=== DATA TO PROCESS ===

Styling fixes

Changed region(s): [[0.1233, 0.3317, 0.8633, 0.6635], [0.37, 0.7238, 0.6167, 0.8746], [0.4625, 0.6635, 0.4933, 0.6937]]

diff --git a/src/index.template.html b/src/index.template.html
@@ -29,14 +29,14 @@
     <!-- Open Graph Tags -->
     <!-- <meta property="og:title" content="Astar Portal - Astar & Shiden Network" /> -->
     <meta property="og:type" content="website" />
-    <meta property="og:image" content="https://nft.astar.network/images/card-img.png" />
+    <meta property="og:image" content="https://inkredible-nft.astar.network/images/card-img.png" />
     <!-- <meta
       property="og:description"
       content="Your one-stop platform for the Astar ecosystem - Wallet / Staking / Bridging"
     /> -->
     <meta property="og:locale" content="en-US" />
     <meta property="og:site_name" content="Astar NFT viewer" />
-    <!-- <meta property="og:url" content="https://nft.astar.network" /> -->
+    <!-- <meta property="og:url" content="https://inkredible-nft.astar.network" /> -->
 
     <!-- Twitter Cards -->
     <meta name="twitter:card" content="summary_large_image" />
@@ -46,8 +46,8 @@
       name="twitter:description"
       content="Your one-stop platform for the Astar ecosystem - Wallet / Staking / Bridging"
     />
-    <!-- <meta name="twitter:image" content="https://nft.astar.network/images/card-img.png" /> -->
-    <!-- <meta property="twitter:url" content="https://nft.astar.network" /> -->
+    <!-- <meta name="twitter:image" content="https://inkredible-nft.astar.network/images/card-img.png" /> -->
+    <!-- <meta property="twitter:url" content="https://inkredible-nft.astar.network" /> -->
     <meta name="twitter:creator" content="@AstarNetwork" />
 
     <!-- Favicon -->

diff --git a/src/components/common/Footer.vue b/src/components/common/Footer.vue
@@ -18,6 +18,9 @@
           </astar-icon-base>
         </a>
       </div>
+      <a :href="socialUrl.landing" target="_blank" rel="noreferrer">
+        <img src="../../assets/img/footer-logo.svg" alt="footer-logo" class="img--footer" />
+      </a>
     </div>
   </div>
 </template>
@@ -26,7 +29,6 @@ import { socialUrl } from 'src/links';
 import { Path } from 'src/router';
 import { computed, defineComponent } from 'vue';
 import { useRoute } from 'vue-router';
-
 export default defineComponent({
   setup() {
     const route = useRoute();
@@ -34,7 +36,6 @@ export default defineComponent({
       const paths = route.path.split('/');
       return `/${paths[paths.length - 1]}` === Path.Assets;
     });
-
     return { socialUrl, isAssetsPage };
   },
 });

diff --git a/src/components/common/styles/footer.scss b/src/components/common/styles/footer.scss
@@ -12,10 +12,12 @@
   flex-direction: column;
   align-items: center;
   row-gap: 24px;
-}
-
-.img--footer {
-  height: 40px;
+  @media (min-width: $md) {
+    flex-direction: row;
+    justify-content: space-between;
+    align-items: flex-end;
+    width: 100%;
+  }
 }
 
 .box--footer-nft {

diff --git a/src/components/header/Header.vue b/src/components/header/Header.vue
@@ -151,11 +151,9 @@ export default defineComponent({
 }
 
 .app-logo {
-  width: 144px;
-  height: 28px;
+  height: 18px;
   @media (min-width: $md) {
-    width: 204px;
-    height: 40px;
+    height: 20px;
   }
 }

===
=== DATA TO PROCESS ===

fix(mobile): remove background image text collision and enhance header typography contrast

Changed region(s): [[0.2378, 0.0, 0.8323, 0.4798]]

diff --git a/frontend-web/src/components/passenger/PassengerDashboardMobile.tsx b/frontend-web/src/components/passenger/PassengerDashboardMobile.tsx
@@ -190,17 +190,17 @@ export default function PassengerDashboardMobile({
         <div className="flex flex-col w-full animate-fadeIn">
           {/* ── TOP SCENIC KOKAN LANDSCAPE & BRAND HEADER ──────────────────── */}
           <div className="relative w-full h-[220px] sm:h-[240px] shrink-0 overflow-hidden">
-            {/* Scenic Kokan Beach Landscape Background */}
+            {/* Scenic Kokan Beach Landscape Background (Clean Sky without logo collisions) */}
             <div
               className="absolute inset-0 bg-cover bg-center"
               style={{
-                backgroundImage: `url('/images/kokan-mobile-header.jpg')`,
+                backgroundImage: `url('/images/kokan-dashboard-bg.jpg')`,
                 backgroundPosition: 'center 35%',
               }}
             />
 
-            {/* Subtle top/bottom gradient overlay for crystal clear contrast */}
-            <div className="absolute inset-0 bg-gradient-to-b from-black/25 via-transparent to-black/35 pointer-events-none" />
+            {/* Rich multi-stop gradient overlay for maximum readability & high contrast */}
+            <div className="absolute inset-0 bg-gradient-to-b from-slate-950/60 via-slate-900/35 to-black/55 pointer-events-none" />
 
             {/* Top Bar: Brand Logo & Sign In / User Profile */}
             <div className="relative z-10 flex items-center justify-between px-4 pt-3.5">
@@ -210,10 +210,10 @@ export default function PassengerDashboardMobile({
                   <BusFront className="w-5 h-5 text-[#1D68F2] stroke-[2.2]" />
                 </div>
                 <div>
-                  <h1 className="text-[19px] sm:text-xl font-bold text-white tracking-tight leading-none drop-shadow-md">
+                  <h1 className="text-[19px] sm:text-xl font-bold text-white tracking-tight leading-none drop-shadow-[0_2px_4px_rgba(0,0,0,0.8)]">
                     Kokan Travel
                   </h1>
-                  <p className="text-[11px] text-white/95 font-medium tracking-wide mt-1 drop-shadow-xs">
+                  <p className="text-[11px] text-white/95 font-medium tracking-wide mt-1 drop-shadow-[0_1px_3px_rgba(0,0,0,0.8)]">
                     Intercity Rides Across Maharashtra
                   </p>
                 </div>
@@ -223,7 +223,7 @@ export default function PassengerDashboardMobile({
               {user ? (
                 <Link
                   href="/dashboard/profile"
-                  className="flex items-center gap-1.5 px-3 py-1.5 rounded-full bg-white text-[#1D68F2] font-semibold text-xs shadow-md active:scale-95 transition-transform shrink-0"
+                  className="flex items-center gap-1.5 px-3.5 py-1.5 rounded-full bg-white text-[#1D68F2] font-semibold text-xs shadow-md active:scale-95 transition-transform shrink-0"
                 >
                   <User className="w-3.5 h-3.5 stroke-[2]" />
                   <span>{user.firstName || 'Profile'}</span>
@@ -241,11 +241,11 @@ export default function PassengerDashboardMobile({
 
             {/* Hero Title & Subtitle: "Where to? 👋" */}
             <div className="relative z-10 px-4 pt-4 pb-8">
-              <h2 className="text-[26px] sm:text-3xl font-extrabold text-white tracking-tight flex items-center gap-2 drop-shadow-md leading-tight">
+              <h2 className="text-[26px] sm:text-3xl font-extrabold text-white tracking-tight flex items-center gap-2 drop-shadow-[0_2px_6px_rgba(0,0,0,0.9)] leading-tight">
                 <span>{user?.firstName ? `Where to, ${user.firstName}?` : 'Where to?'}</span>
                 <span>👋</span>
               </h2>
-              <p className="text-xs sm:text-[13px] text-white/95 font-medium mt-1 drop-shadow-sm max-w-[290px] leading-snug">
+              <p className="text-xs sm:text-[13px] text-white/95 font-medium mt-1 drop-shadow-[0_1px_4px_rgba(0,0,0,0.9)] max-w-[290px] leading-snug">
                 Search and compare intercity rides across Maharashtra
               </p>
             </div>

===
=== DATA TO PROCESS ===

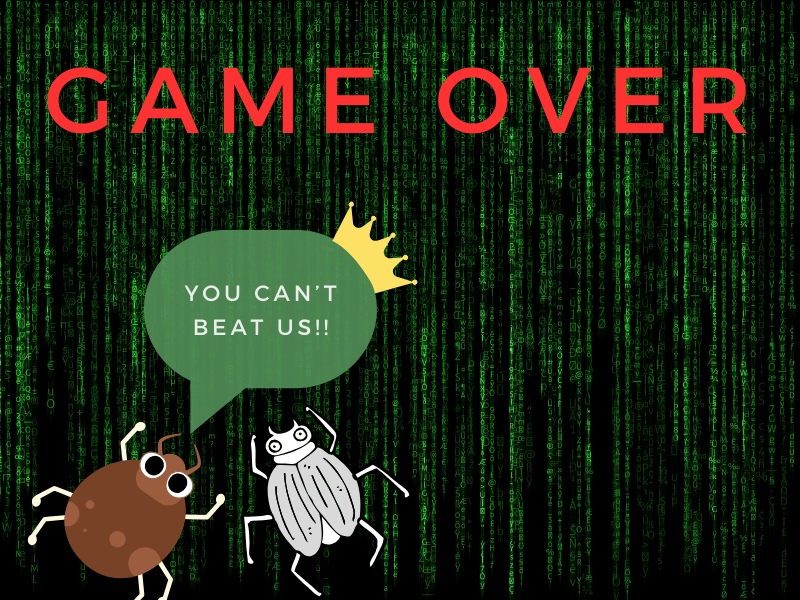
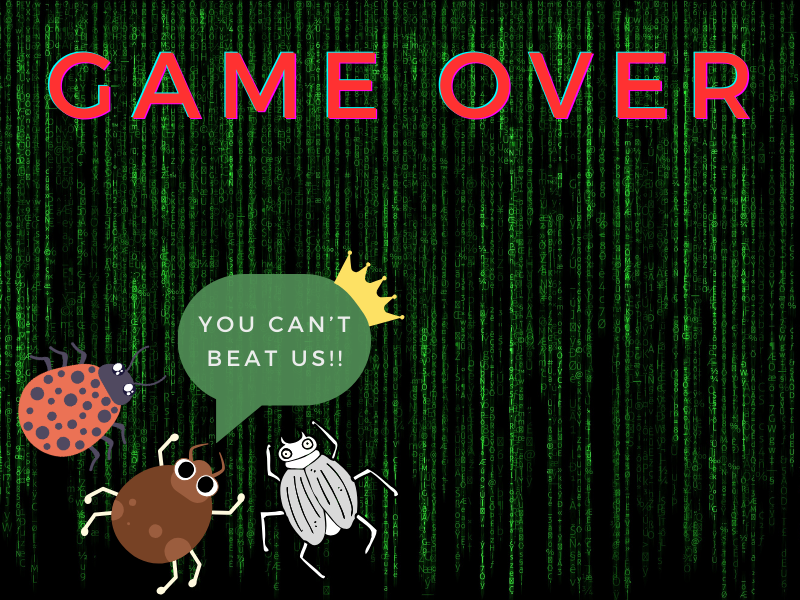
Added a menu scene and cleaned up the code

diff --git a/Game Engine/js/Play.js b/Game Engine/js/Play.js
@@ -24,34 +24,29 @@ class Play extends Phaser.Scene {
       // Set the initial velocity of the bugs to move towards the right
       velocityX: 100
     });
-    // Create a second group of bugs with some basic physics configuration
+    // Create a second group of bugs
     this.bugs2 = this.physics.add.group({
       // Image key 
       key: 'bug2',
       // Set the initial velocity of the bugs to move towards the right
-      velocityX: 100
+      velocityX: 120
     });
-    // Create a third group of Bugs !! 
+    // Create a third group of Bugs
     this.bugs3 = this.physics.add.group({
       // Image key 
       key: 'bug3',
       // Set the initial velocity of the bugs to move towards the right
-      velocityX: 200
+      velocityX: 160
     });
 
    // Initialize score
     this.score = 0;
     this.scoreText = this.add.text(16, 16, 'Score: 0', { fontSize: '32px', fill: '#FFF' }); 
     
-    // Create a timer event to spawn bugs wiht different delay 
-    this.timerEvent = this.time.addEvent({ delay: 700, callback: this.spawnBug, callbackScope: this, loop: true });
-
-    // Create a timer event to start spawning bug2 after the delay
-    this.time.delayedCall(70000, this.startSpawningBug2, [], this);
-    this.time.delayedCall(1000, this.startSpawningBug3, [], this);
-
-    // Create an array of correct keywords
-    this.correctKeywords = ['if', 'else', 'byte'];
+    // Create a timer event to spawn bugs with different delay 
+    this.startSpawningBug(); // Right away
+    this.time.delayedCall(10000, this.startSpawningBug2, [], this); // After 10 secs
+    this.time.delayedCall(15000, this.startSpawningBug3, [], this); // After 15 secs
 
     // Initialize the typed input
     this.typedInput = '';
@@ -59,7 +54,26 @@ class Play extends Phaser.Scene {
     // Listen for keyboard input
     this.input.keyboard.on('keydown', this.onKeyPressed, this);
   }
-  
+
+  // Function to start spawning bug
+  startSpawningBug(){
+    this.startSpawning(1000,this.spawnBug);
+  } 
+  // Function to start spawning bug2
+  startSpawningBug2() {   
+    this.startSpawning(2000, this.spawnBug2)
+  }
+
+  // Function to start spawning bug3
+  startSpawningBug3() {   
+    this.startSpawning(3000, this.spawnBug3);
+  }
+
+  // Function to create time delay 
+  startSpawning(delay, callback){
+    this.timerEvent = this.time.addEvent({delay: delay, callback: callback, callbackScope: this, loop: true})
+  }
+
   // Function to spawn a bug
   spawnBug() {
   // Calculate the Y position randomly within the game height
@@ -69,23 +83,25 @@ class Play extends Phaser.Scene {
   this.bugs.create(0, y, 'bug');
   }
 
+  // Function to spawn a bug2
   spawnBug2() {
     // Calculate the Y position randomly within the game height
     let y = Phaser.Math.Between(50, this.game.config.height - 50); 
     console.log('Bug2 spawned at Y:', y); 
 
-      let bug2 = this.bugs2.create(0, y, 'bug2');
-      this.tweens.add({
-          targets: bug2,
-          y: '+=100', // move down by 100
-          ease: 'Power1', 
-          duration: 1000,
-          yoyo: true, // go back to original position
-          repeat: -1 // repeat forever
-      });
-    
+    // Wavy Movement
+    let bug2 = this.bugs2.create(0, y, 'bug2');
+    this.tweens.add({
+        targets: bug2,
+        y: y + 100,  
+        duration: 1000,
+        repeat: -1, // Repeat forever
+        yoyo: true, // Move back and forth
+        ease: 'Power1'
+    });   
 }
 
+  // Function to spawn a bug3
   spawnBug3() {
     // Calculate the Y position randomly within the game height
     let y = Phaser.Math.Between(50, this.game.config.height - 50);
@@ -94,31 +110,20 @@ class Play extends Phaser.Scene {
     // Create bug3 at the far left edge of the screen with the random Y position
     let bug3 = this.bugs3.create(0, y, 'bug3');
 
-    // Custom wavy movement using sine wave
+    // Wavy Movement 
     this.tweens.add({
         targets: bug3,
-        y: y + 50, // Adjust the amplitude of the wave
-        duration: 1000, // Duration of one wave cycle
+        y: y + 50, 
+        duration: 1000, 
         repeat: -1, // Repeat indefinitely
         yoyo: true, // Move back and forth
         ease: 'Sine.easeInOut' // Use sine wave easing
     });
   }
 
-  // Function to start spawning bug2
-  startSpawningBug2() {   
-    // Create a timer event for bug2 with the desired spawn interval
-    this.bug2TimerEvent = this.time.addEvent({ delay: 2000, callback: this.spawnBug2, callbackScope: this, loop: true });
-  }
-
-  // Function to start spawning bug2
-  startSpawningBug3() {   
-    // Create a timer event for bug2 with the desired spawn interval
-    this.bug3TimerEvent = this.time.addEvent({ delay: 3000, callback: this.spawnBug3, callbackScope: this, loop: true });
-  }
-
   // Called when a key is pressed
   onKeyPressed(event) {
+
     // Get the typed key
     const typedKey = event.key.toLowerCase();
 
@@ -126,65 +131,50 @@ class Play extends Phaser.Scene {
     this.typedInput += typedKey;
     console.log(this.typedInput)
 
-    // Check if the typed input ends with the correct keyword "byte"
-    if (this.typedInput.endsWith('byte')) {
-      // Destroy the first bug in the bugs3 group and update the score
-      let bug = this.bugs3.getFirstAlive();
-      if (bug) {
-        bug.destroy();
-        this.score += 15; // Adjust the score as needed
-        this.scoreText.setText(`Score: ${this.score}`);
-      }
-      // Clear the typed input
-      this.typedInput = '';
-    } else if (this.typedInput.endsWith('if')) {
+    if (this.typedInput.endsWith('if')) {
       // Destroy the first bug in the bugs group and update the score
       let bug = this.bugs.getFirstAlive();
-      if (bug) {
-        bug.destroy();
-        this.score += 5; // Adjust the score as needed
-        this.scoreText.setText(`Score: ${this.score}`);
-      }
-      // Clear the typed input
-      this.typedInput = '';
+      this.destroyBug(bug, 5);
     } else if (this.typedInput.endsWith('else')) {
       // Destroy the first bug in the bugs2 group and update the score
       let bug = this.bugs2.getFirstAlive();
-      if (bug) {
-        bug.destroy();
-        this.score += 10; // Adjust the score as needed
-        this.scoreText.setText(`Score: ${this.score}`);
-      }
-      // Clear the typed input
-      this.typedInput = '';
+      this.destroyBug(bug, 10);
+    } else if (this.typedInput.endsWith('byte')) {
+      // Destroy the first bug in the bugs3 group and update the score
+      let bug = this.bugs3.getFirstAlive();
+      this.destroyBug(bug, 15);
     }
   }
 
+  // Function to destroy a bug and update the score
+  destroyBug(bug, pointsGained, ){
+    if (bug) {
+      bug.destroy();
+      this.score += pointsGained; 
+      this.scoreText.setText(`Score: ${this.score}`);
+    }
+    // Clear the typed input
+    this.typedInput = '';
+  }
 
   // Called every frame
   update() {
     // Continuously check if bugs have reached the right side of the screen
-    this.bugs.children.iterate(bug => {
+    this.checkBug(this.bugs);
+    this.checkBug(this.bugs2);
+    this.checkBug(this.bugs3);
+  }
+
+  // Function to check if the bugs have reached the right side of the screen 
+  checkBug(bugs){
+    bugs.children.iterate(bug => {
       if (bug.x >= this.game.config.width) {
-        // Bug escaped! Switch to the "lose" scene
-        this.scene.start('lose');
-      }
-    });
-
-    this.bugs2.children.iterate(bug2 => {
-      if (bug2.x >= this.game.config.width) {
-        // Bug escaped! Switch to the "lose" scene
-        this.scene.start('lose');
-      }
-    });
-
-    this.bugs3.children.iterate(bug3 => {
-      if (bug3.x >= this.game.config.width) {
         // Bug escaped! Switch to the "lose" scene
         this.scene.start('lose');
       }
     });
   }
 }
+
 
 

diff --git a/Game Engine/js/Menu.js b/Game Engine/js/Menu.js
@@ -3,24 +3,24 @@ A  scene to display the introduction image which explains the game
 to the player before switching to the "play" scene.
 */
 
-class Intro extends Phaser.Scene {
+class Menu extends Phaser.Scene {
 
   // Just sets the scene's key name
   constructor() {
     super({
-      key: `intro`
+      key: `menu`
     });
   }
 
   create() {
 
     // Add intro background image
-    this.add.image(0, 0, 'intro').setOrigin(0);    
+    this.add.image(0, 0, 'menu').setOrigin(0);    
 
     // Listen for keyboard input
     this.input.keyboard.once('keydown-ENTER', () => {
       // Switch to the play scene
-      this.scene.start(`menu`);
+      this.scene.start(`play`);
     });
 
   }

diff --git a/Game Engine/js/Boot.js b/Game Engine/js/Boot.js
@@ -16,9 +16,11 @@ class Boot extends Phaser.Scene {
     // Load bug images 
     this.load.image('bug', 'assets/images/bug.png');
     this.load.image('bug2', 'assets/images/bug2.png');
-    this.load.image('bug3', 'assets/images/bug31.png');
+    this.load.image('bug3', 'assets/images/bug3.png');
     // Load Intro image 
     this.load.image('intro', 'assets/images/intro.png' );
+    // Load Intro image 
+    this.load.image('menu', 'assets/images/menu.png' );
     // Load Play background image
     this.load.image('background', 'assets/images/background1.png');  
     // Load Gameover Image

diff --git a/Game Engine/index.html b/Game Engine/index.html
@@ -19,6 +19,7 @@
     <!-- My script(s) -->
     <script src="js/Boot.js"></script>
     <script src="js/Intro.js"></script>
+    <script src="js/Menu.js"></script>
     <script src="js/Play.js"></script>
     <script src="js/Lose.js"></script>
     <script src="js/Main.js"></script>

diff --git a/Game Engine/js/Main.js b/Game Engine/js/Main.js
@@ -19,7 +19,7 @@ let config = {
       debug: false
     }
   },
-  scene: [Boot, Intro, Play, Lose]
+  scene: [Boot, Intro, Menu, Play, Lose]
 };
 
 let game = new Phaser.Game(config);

===

Search the entries above for lines containing the word "height", and copy each one.

* _EXERCISE SOLUTION_:
-  height: 40px;
-  height: 28px;
+  height: 18px;
-    height: 40px;
+    height: 20px;
   // Calculate the Y position randomly within the game height
     // Calculate the Y position randomly within the game height
     let y = Phaser.Math.Between(50, this.game.config.height - 50); 
     // Calculate the Y position randomly within the game height
     let y = Phaser.Math.Between(50, this.game.config.height - 50);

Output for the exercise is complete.